As mentioned in Constraints, strict inequalities <, > are interpreted in an identical fashion to nonstrict inequalities >=, <=. It is important to note that CVX cannot guarantee that an inequality will be strictly satisfied at the solution it computes. This is not simply a choice we have made in CVX; it is a natural consequence of both the underlying mathematics and the design of convex optimization solvers. For that reason, we strongly discourage the use of strict inequalities in CVX, and a future version may remove them altogether.

When a strict inequality is essential to your model, you may need to take additional steps to ensure compliance. In some cases, this can be accomplished through normalization.

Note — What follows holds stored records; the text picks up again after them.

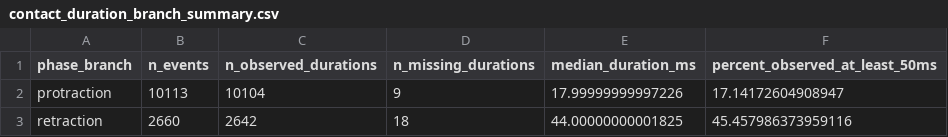
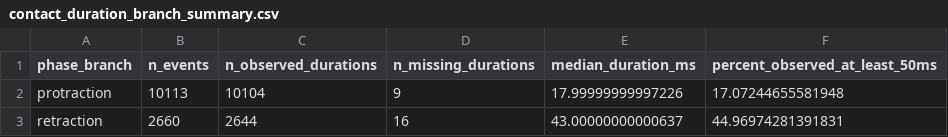
Before and after one commit to xyx-ethan/rapid-sequential-touches-reanalysis, a CSV file: results/contact_duration_branch_summary.csv, drawn as a sheet.

```diff
--- a/results/contact_duration_branch_summary.csv
+++ b/results/contact_duration_branch_summary.csv
@@ -1,3 +1,3 @@
 phase_branch,n_events,n_observed_durations,n_missing_durations,median_duration_ms,percent_observed_at_least_50ms
-protraction,10113,10104,9,17.99999999997226,17.14172604908947
-retraction,2660,2642,18,44.00000000001825,45.457986373959116
+protraction,10113,10104,9,17.99999999997226,17.07244655581948
+retraction,2660,2644,16,43.00000000000637,44.96974281391831
```
Also changed, not shown: results/kinematic_session_coefficients.csv, results/kinematic_subject_coefficients.csv, 16 other files.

For instance, consider a set of homogeneous equations and inequalities:

\[A x = 0, \quad C x \preceq 0, \quad x \succ 0\]

Except for the strict inequality, \(x=0\) would be an acceptable solution; indeed the need to avoid the origin is the very reason for the strict inequality. However, note that if a given \(x\) satisfies these constraints, then so does \(\alpha x\) for all \(\alpha>0\). By eliminating this degree of freedom with normalization, we can eliminate the strict inequality; for instance:

\[A x = 0, \quad C x \preceq 0, \quad x \succ 0, \quad \mathbf{1}^T x = 1\]

If normalization is not a valid approach for your model, you may simply need to convert the strict inequality into a non-strict one by adding a small offset; e.g., convert x > 0 to, say, x >= 1e-4. Note that the bound needs to be large enough so that the underlying solver considers it numerically significant.

Finally, note that for some functions like log(x) and inv_pos(x), which have domains defined by strict inequalities, the domain restriction is handled by the function itself. You do not need to add an explicit constraint x > 0 to your model to guarantee that the solution is positive.

Log convexity

Given our strong emphasis on adherence to the DCP ruleset, experienced users of CVX may be surprised to accidentally stumble upon certain expressions involving log and exp that violate the ruleset but are accepted anyway; for example, log(exp(x)+1). It turns out that this is an artifact of CVX’s support for geometric programming; and since it also requires the use of CVX’s experimental successive approximation approach, it is unsupported. Nevertheless, advanced users may be interested in reading more about these “hidden” rules in the Advanced topics chapter.